-- GIVEN RECORDS follows --

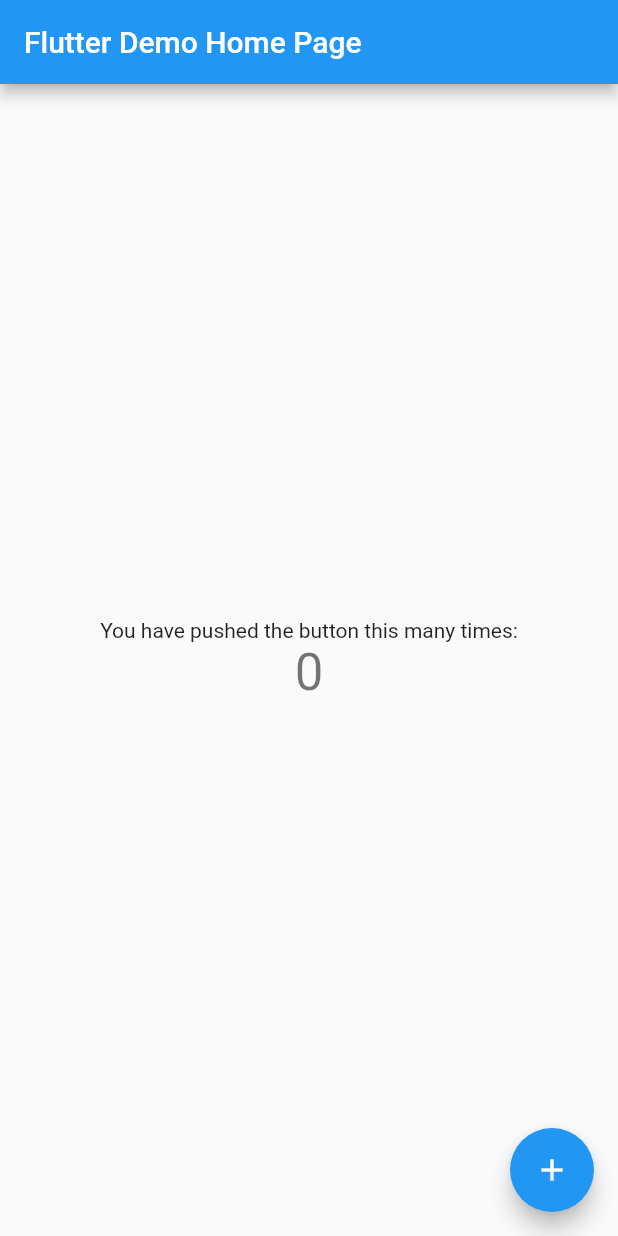
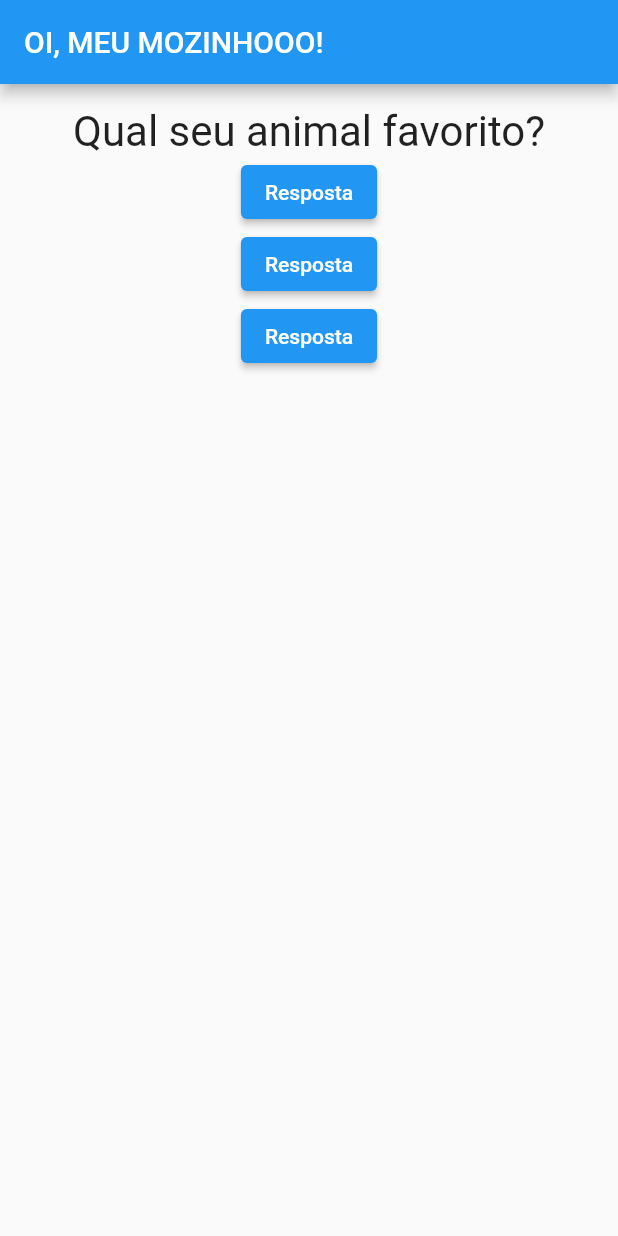
Before and after one commit to carloscardoso05/projeto_perguntas, a Flutter app: the screen it shows after launch, on a phone screen of 412 x 824 dp. Run offline on Flutter 3.47's test engine with Material 2 defaults, Android fonts, the phone set to English and light mode, and no system bars.

Commit message:
criando os primeiros widgets

```diff
--- a/lib/main.dart
+++ b/lib/main.dart
@@ -1,115 +1,52 @@
+// ignore_for_file: prefer_const_constructors
+
 import 'package:flutter/material.dart';
+import 'questao.dart';
 
-void main() {
-  runApp(const MyApp());
-}
+void main() => runApp(PerguntaApp());
 
-class MyApp extends StatelessWidget {
-  const MyApp({super.key});
+class _PerguntaAppState extends State<PerguntaApp> {
+  void _responder() {
+    if (_perguntaIndex < perguntas.length - 1) {
+      setState(() {
+        ++_perguntaIndex;
+      });
+    }
+    print(_perguntaIndex);
+  }
 
-  // This widget is the root of your application.
+  int _perguntaIndex = 0;
+  String resposta = '';
+  final perguntas = [
+    'Qual seu animal favorito?',
+    'Qual sua cor favorita?',
+    'Qual seu jogo favorito?'
+  ];
+
   @override
   Widget build(BuildContext context) {
     return MaterialApp(
-      title: 'Flutter Demo',
-      theme: ThemeData(
-        // This is the theme of your application.
-        //
-        // Try running your application with "flutter run". You'll see the
-        // application has a blue toolbar. Then, without quitting the app, try
-        // changing the primarySwatch below to Colors.green and then invoke
-        // "hot reload" (press "r" in the console where you ran "flutter run",
-        // or simply save your changes to "hot reload" in a Flutter IDE).
-        // Notice that the counter didn't reset back to zero; the application
-        // is not restarted.
-        primarySwatch: Colors.blue,
+      home: Scaffold(
+        appBar: AppBar(
+          title: Text('OI, MEU MOZINHOOO!'),
+        ),
+        body: Column(
+          children: [
+            Questao(perguntas[_perguntaIndex]),
+            ElevatedButton(onPressed: _responder, child: Text('Resposta')),
+            ElevatedButton(onPressed: _responder, child: Text('Resposta')),
+            ElevatedButton(onPressed: _responder, child: Text('Resposta')),
+            Text(resposta)
+          ],
+        ),
       ),
-      home: const MyHomePage(title: 'Flutter Demo Home Page'),
     );
   }
 }
 
-class MyHomePage extends StatefulWidget {
-  const MyHomePage({super.key, required this.title});
-
-  // This widget is the home page of your application. It is stateful, meaning
-  // that it has a State object (defined below) that contains fields that affect
-  // how it looks.
-
-  // This class is the configuration for the state. It holds the values (in this
-  // case the title) provided by the parent (in this case the App widget) and
-  // used by the build method of the State. Fields in a Widget subclass are
-  // always marked "final".
-
-  final String title;
-
+class PerguntaApp extends StatefulWidget {
   @override
-  State<MyHomePage> createState() => _MyHomePageState();
-}
-
-class _MyHomePageState extends State<MyHomePage> {
-  int _counter = 0;
-
-  void _incrementCounter() {
-    setState(() {
-      // This call to setState tells the Flutter framework that something has
-      // changed in this State, which causes it to rerun the build method below
-      // so that the display can reflect the updated values. If we changed
-      // _counter without calling setState(), then the build method would not be
-      // called again, and so nothing would appear to happen.
-      _counter++;
-    });
-  }
-
-  @override
-  Widget build(BuildContext context) {
-    // This method is rerun every time setState is called, for instance as done
-    // by the _incrementCounter method above.
-    //
-    // The Flutter framework has been optimized to make rerunning build methods
-    // fast, so that you can just rebuild anything that needs updating rather
-    // than having to individually change instances of widgets.
-    return Scaffold(
-      appBar: AppBar(
-        // Here we take the value from the MyHomePage object that was created by
-        // the App.build method, and use it to set our appbar title.
-        title: Text(widget.title),
-      ),
-      body: Center(
-        // Center is a layout widget. It takes a single child and positions it
-        // in the middle of the parent.
-        child: Column(
-          // Column is also a layout widget. It takes a list of children and
-          // arranges them vertically. By default, it sizes itself to fit its
-          // children horizontally, and tries to be as tall as its parent.
-          //
-          // Invoke "debug painting" (press "p" in the console, choose the
-          // "Toggle Debug Paint" action from the Flutter Inspector in Android
-          // Studio, or the "Toggle Debug Paint" command in Visual Studio Code)
-          // to see the wireframe for each widget.
-          //
-          // Column has various properties to control how it sizes itself and
-          // how it positions its children. Here we use mainAxisAlignment to
-          // center the children vertically; the main axis here is the vertical
-          // axis because Columns are vertical (the cross axis would be
-          // horizontal).
-          mainAxisAlignment: MainAxisAlignment.center,
-          children: <Widget>[
-            const Text(
-              'You have pushed the button this many times:',
-            ),
-            Text(
-              '$_counter',
-              style: Theme.of(context).textTheme.headlineMedium,
-            ),
-          ],
-        ),
-      ),
-      floatingActionButton: FloatingActionButton(
-        onPressed: _incrementCounter,
-        tooltip: 'Increment',
-        child: const Icon(Icons.add),
-      ), // This trailing comma makes auto-formatting nicer for build methods.
-    );
+  _PerguntaAppState createState() {
+    return _PerguntaAppState();
   }
 }
--- /dev/null
+++ b/lib/questao.dart
@@ -0,0 +1,21 @@
+import 'package:flutter/src/widgets/framework.dart';
+import 'package:flutter/src/widgets/placeholder.dart';
+import 'package:flutter/material.dart';
+
+class Questao extends StatelessWidget {
+  final String text;
+  Questao(this.text);
+
+  @override
+  Widget build(BuildContext context) {
+    return Container(
+      width: double.infinity,
+      margin: EdgeInsets.only(top: 15),
+      child: Text(
+        text,
+        style: TextStyle(fontSize: 28),
+        textAlign: TextAlign.center,
+      ),
+    );
+  }
+}
```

-- GIVEN RECORDS concluded --

▸ **TASK INSTRUCTIONS**
All of the material above should be copied exactly, minus the pictures.

▸ **YOUR RESPONSE**
Before and after one commit to carloscardoso05/projeto_perguntas, a Flutter app: the screen it shows after launch, on a phone screen of 412 x 824 dp. Run offline on Flutter 3.47's test engine with Material 2 defaults, Android fonts, the phone set to English and light mode, and no system bars.

Commit message:
criando os primeiros widgets

```diff
--- a/lib/main.dart
+++ b/lib/main.dart
@@ -1,115 +1,52 @@
+// ignore_for_file: prefer_const_constructors
+
 import 'package:flutter/material.dart';
+import 'questao.dart';
 
-void main() {
-  runApp(const MyApp());
-}
+void main() => runApp(PerguntaApp());
 
-class MyApp extends StatelessWidget {
-  const MyApp({super.key});
+class _PerguntaAppState extends State<PerguntaApp> {
+  void _responder() {
+    if (_perguntaIndex < perguntas.length - 1) {
+      setState(() {
+        ++_perguntaIndex;
+      });
+    }
+    print(_perguntaIndex);
+  }
 
-  // This widget is the root of your application.
+  int _perguntaIndex = 0;
+  String resposta = '';
+  final perguntas = [
+    'Qual seu animal favorito?',
+    'Qual sua cor favorita?',
+    'Qual seu jogo favorito?'
+  ];
+
   @override
   Widget build(BuildContext context) {
     return MaterialApp(
-      title: 'Flutter Demo',
-      theme: ThemeData(
-        // This is the theme of your application.
-        //
-        // Try running your application with "flutter run". You'll see the
-        // application has a blue toolbar. Then, without quitting the app, try
-        // changing the primarySwatch below to Colors.green and then invoke
-        // "hot reload" (press "r" in the console where you ran "flutter run",
-        // or simply save your changes to "hot reload" in a Flutter IDE).
-        // Notice that the counter didn't reset back to zero; the application
-        // is not restarted.
-        primarySwatch: Colors.blue,
+      home: Scaffold(
+        appBar: AppBar(
+          title: Text('OI, MEU MOZINHOOO!'),
+        ),
+        body: Column(
+          children: [
+            Questao(perguntas[_perguntaIndex]),
+            ElevatedButton(onPressed: _responder, child: Text('Resposta')),
+            ElevatedButton(onPressed: _responder, child: Text('Resposta')),
+            ElevatedButton(onPressed: _responder, child: Text('Resposta')),
+            Text(resposta)
+          ],
+        ),
       ),
-      home: const MyHomePage(title: 'Flutter Demo Home Page'),
     );
   }
 }
 
-class MyHomePage extends StatefulWidget {
-  const MyHomePage({super.key, required this.title});
-
-  // This widget is the home page of your application. It is stateful, meaning
-  // that it has a State object (defined below) that contains fields that affect
-  // how it looks.
-
-  // This class is the configuration for the state. It holds the values (in this
-  // case the title) provided by the parent (in this case the App widget) and
-  // used by the build method of the State. Fields in a Widget subclass are
-  // always marked "final".
-
-  final String title;
-
+class PerguntaApp extends StatefulWidget {
   @override
-  State<MyHomePage> createState() => _MyHomePageState();
-}
-
-class _MyHomePageState extends State<MyHomePage> {
-  int _counter = 0;
-
-  void _incrementCounter() {
-    setState(() {
-      // This call to setState tells the Flutter framework that something has
-      // changed in this State, which causes it to rerun the build method below
-      // so that the display can reflect the updated values. If we changed
-      // _counter without calling setState(), then the build method would not be
-      // called again, and so nothing would appear to happen.
-      _counter++;
-    });
-  }
-
-  @override
-  Widget build(BuildContext context) {
-    // This method is rerun every time setState is called, for instance as done
-    // by the _incrementCounter method above.
-    //
-    // The Flutter framework has been optimized to make rerunning build methods
-    // fast, so that you can just rebuild anything that needs updating rather
-    // than having to individually change instances of widgets.
-    return Scaffold(
-      appBar: AppBar(
-        // Here we take the value from the MyHomePage object that was created by
-        // the App.build method, and use it to set our appbar title.
-        title: Text(widget.title),
-      ),
-      body: Center(
-        // Center is a layout widget. It takes a single child and positions it
-        // in the middle of the parent.
-        child: Column(
-          // Column is also a layout widget. It takes a list of children and
-          // arranges them vertically. By default, it sizes itself to fit its
-          // children horizontally, and tries to be as tall as its parent.
-          //
-          // Invoke "debug painting" (press "p" in the console, choose the
-          // "Toggle Debug Paint" action from the Flutter Inspector in Android
-          // Studio, or the "Toggle Debug Paint" command in Visual Studio Code)
-          // to see the wireframe for each widget.
-          //
-          // Column has various properties to control how it sizes itself and
-          // how it positions its children. Here we use mainAxisAlignment to
-          // center the children vertically; the main axis here is the vertical
-          // axis because Columns are vertical (the cross axis would be
-          // horizontal).
-          mainAxisAlignment: MainAxisAlignment.center,
-          children: <Widget>[
-            const Text(
-              'You have pushed the button this many times:',
-            ),
-            Text(
-              '$_counter',
-              style: Theme.of(context).textTheme.headlineMedium,
-            ),
-          ],
-        ),
-      ),
-      floatingActionButton: FloatingActionButton(
-        onPressed: _incrementCounter,
-        tooltip: 'Increment',
-        child: const Icon(Icons.add),
-      ), // This trailing comma makes auto-formatting nicer for build methods.
-    );
+  _PerguntaAppState createState() {
+    return _PerguntaAppState();
   }
 }
--- /dev/null
+++ b/lib/questao.dart
@@ -0,0 +1,21 @@
+import 'package:flutter/src/widgets/framework.dart';
+import 'package:flutter/src/widgets/placeholder.dart';
+import 'package:flutter/material.dart';
+
+class Questao extends StatelessWidget {
+  final String text;
+  Questao(this.text);
+
+  @override
+  Widget build(BuildContext context) {
+    return Container(
+      width: double.infinity,
+      margin: EdgeInsets.only(top: 15),
+      child: Text(
+        text,
+        style: TextStyle(fontSize: 28),
+        textAlign: TextAlign.center,
+      ),
+    );
+  }
+}
```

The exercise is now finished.